Every line below that carries the word "components" needs to be copied.
═══ Data extracts
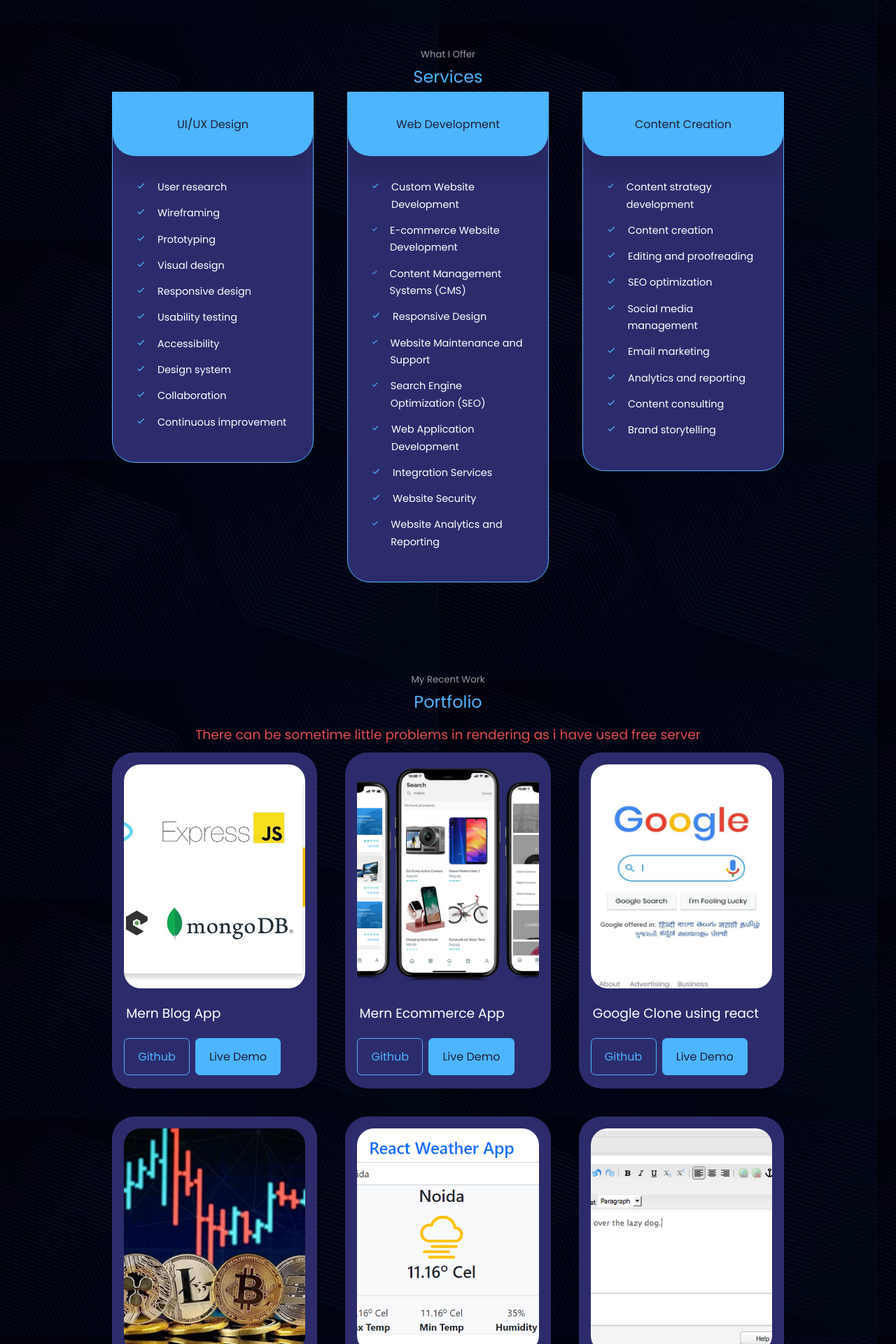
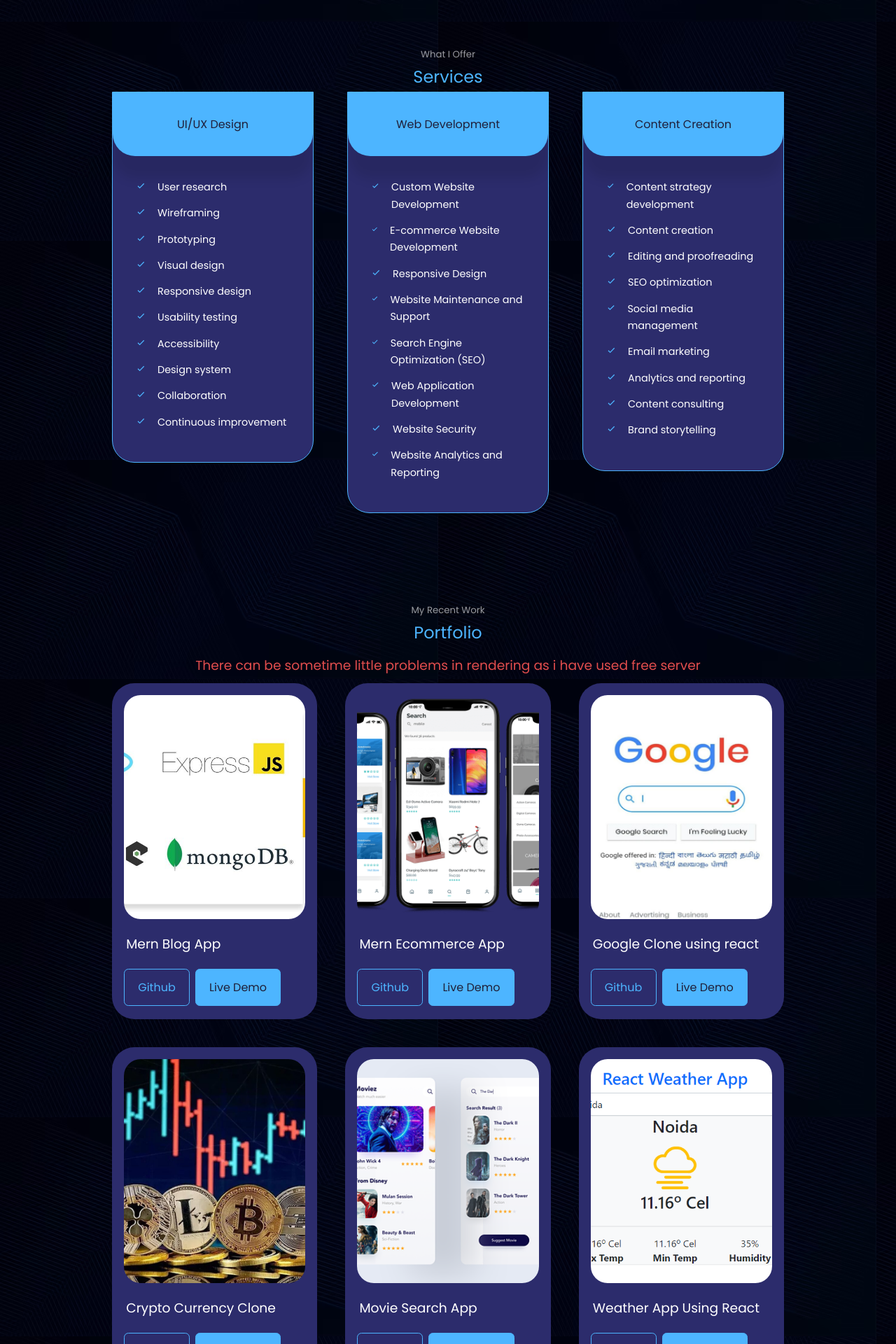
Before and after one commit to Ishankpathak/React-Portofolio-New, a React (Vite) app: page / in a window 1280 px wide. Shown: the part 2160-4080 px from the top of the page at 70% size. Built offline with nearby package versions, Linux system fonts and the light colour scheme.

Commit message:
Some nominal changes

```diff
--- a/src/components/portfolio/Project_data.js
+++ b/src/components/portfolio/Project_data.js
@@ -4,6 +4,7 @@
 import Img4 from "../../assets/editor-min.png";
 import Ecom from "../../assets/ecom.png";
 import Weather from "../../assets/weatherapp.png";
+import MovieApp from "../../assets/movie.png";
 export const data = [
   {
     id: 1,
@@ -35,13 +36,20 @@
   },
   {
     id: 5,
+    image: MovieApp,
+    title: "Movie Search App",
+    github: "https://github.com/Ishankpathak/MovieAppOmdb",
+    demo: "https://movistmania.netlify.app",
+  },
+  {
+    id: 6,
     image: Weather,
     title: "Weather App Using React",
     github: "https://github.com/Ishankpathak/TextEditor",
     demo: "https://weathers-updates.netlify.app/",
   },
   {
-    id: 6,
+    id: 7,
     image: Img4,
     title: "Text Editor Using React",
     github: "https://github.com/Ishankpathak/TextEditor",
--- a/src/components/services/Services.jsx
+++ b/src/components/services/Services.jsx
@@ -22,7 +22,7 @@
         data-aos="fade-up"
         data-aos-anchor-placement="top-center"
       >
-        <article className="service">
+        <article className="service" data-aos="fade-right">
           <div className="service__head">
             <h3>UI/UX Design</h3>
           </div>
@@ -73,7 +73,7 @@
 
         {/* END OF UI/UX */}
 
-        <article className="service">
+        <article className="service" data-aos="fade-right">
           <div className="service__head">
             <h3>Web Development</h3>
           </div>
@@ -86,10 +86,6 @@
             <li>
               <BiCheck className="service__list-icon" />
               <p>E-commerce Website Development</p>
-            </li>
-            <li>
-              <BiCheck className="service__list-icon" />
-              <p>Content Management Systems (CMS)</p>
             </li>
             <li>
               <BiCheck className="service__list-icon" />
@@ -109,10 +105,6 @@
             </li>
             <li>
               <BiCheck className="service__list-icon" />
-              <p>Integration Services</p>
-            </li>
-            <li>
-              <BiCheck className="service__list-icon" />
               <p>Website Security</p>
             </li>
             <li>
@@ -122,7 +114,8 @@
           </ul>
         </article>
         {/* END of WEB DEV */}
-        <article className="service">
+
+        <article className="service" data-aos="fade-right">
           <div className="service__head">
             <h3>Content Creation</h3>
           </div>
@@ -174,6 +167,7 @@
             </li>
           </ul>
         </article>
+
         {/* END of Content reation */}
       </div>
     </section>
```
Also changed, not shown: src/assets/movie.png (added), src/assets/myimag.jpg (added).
══════
═══ Data extracts
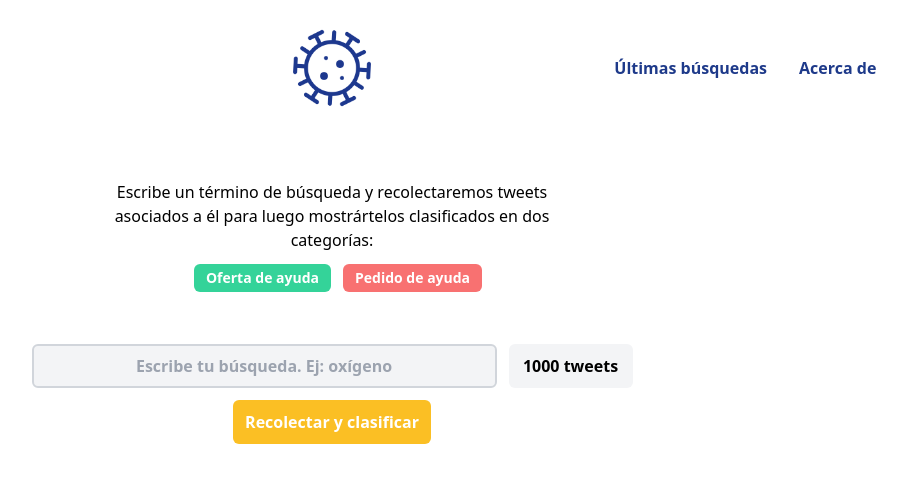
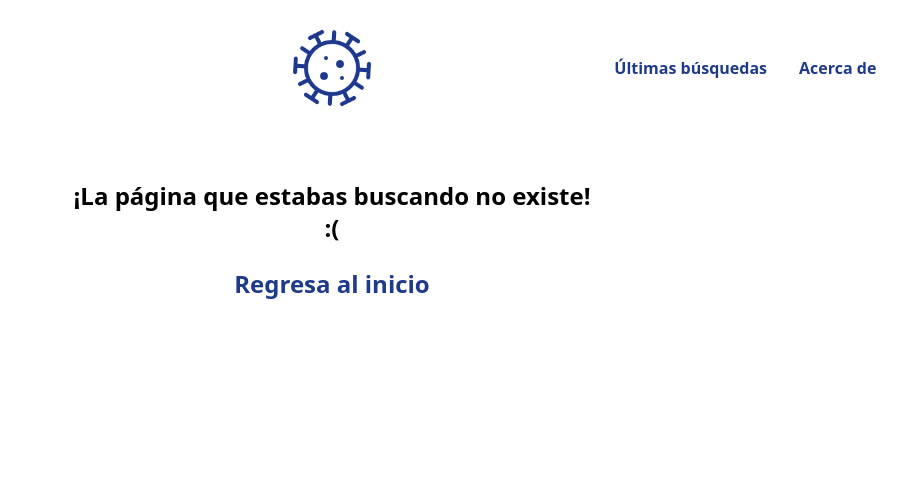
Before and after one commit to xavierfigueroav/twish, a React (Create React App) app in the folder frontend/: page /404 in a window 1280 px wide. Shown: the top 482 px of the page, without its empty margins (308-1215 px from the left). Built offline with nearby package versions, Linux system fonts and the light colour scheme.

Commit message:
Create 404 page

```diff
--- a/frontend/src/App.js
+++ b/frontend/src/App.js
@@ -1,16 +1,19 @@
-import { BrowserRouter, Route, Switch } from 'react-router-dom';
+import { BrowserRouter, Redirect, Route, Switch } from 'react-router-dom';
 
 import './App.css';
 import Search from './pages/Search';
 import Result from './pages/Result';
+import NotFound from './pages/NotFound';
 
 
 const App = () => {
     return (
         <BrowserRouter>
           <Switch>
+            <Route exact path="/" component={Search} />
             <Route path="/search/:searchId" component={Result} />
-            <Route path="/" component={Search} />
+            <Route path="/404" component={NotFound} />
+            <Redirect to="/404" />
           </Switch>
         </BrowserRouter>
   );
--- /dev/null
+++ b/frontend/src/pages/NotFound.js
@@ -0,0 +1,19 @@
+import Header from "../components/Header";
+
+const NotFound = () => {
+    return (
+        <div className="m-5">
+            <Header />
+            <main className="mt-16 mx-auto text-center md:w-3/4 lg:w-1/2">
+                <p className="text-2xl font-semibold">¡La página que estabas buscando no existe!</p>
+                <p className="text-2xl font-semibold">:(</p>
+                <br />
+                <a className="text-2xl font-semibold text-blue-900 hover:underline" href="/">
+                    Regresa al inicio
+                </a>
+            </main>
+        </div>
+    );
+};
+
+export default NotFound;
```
══════
═══ Data extracts
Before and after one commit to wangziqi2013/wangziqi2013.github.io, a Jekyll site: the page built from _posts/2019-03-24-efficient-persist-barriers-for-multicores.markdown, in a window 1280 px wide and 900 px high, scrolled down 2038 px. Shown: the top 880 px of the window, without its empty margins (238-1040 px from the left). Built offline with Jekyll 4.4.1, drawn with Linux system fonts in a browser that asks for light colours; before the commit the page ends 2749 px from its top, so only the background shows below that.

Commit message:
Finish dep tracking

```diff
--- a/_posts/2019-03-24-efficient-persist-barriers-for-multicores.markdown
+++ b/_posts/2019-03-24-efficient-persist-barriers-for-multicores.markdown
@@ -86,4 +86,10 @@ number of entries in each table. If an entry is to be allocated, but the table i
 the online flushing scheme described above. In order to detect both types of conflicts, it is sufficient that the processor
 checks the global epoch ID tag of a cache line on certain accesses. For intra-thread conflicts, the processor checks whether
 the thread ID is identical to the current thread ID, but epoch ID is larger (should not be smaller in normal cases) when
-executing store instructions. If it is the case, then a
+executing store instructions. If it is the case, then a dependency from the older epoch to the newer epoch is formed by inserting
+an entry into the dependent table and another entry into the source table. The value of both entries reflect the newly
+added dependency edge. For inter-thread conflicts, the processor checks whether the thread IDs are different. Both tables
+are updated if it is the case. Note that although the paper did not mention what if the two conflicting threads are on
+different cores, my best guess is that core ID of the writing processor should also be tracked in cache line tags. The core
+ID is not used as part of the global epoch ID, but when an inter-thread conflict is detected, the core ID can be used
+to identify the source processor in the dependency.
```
══════
| Answer box |
--- a/src/components/portfolio/Project_data.js
+++ b/src/components/portfolio/Project_data.js
--- a/src/components/services/Services.jsx
+++ b/src/components/services/Services.jsx
+import Header from "../components/Header";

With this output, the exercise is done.